Western business leaders, including Virgin Group founder Richard Branson and tech investor Steve Case, on Thursday distanced themselves from Saudi Arabia over the disappearance and alleged killing of Saudi dissident and Washington Post columnist Jamal Khashoggi. Their statements are a setback for Saudi Crown Prince Mohammed bin Salman, who has portrayed himself as a reformer intent on modernizing Saudi society and opening it to more foreign investment. The Turkish government has told U.S. officials it has audio and video recordings proving Khashoggi was killed inside the Saudi Consulate in Istanbul this month.

Google will close most of its failing social media platform, Google+, and implement new privacy measures after discovering that hundreds of thousands of users potentially had their personal data exposed because of an undisclosed software bug.

An online attack that forced Facebook to log out 90 million users last month directly affected 29 million people on the social network, it said. Through several interrelated bugs in Facebook’s programming, unnamed attackers stole the names and contact information of 15 million users, Facebook said. The contact information included a mix of phone numbers and email addresses.

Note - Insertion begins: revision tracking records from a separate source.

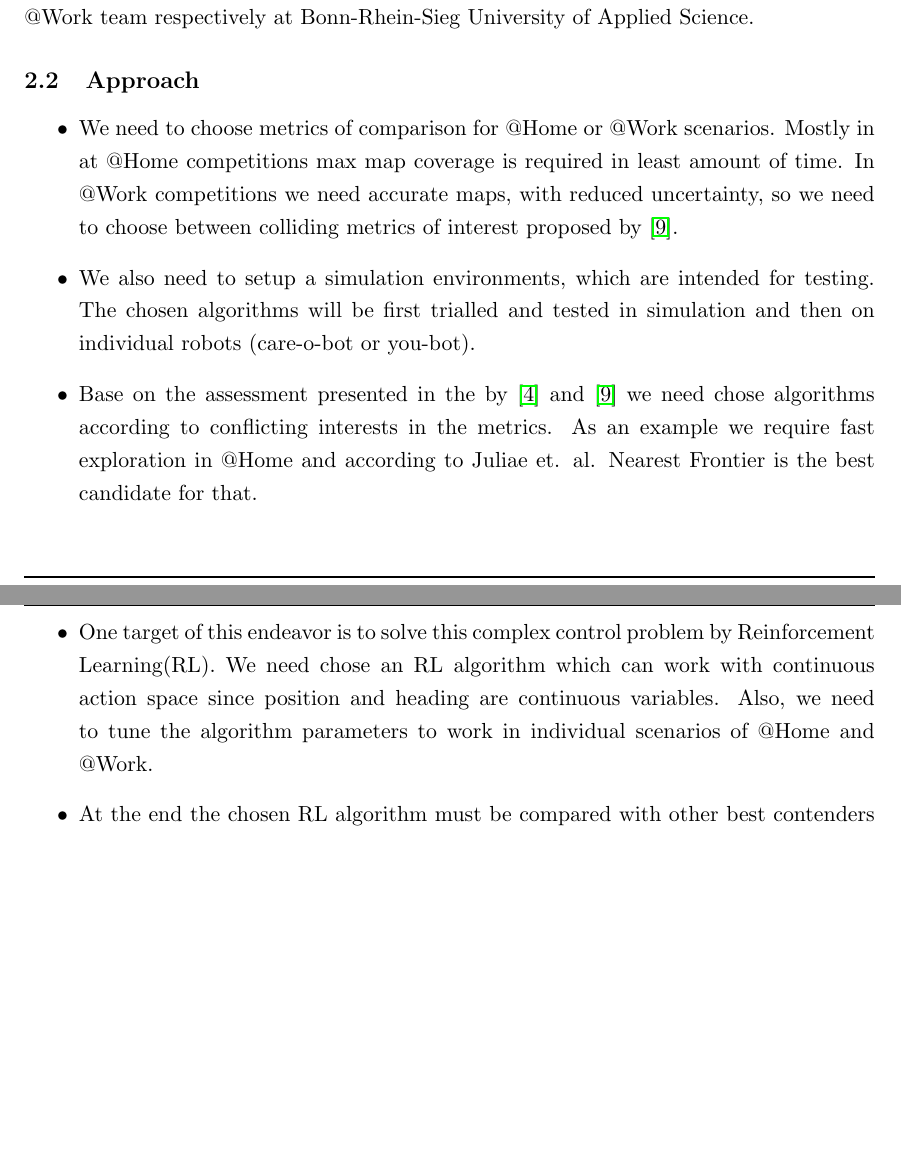
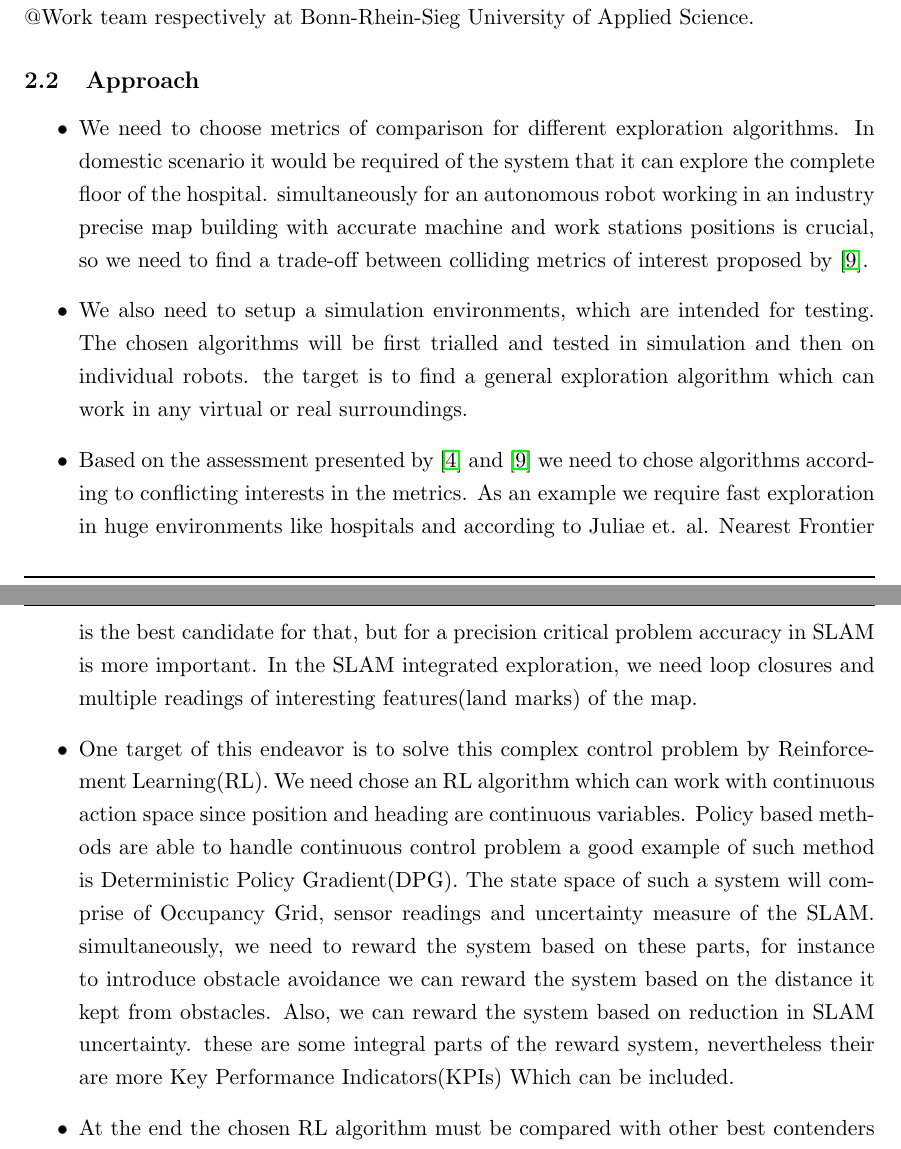
Before and after one commit to daiemna/Autonomous_Exploration, a LaTeX document (rnd-proposal/DaiemAli_RnD_Proposal.tex, which reads rnd-proposal/02ProblemDescription.tex): two parts of pages 5 and 6 of 8, joined at a grey line, cut so that both start at the same text, the shorter picture padded with empty space. Compiled offline with pdfLaTeX.

Commit message:
changed introduction and approach according to the feedback.

```diff
--- a/rnd-proposal/02ProblemDescription.tex
+++ b/rnd-proposal/02ProblemDescription.tex
@@ -17,24 +17,32 @@ Bonn-Rhein-Sieg University of Applied Science.
 \subsection{Approach}
 \begin{itemize}
 
-\item We need to choose metrics of comparison for @Home or @Work scenarios. Mostly in at @Home
-competitions max map coverage is required in least amount of time. In @Work competitions we need
-accurate maps, with reduced uncertainty, so we need to choose between colliding metrics of interest
-proposed by \cite{Yan2015}.
+\item We need to choose metrics of comparison for different exploration algorithms. In domestic
+scenario it would be required of the system that it can explore the complete floor of the hospital.
+simultaneously for an autonomous robot working in an industry precise map building with accurate
+machine and work stations positions is crucial, so we need to find a trade-off between colliding
+metrics of interest proposed by \cite{Yan2015}.
 
 \item We also need to setup a simulation environments, which are intended for testing. The chosen
-algorithms will be first trialled and tested in simulation and then on individual robots (care-o-bot
-or you-bot).
+algorithms will be first trialled and tested in simulation and then on individual robots. the target
+is to find a general exploration algorithm which can work in any virtual or real surroundings.
 
-\item Base on the assessment presented in the by \cite{Juliae2012} and \cite{Yan2015}
-we need chose algorithms according to conflicting interests in the metrics. As an example we require
-fast exploration in @Home and according to Juliae et. al. Nearest Frontier is the best candidate for
-that.
+\item Based on the assessment presented by \cite{Juliae2012} and \cite{Yan2015} we need to chose
+algorithms according to conflicting interests in the metrics. As an example we require fast
+exploration in huge environments like hospitals and according to Juliae et. al. Nearest Frontier is
+the best candidate for that, but for a precision critical problem accuracy in SLAM is more
+important. In the SLAM integrated exploration, we need loop closures and multiple readings of
+interesting features(land marks) of the map.
 
  \item One target of this endeavor is to solve this complex control problem by Reinforcement
 Learning(RL). We need chose an RL algorithm which can work with continuous action space since
-position and heading are continuous variables. Also, we need to tune the algorithm parameters to
-work in individual scenarios of @Home and @Work.
+position and heading are continuous variables. Policy based methods are able to handle continuous
+control problem a good example of such method is Deterministic Policy Gradient(DPG). The state space
+of such a system will comprise of Occupancy Grid, sensor readings and uncertainty measure of the
+SLAM. simultaneously, we need to reward the system based on these parts, for instance to introduce
+obstacle avoidance we can reward the system based on the distance it kept from obstacles. Also, we
+can reward the system based on reduction in SLAM uncertainty. these are some integral parts of the
+reward system, nevertheless their are more Key Performance Indicators(KPIs) Which can be included.
 
 \item At the end the chosen RL algorithm must be compared with other best contenders of their domain.
 \end{itemize}
```
Also changed, not shown: rnd-proposal/01Introduction.tex (+1 -1 lines), rnd-proposal/03ProjectPlan.tex (+0 -2 lines).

Facebook separately said it purged more than 800 U.S. publishers and accounts for flooding users with politically oriented spam, reigniting accusations of political censorship and arbitrary decision-making.


Mortgage rates are at their highest levels since April 2011. The 30-year fixed-rate average jumped to 4.90 percent with an average 0.5 point. (Points are fees paid to a lender equal to 1 percent of the loan amount.) The 30-year fixed rate was 3.91 percent a year ago. The 15-year fixed-rate average climbed to 4.29 percent with an average 0.5 point. It was 3.21 percent a year ago.


President Trump and Chinese President Xi Jinping have agreed to meet next month at the Group of 20 summit in Buenos Aires in hopes of resolving their intensifying trade conflict. The planned sit-down — which Beijing sought to forestall further U.S. tariffs — would represent the first direct talks since August, as well as a temporary victory for administration moderates. Yet with U.S.-China relations fraying on an array of issues, few analysts anticipate a major breakthrough.


Robert Pitofsky, a scholar of antitrust law who as chairman of the Federal Trade Commission was credited with energizing the agency — dubbed the “little old lady of Pennsylvania Avenue” — with his forceful yet measured approach to competition and consumer protection, died at age 88.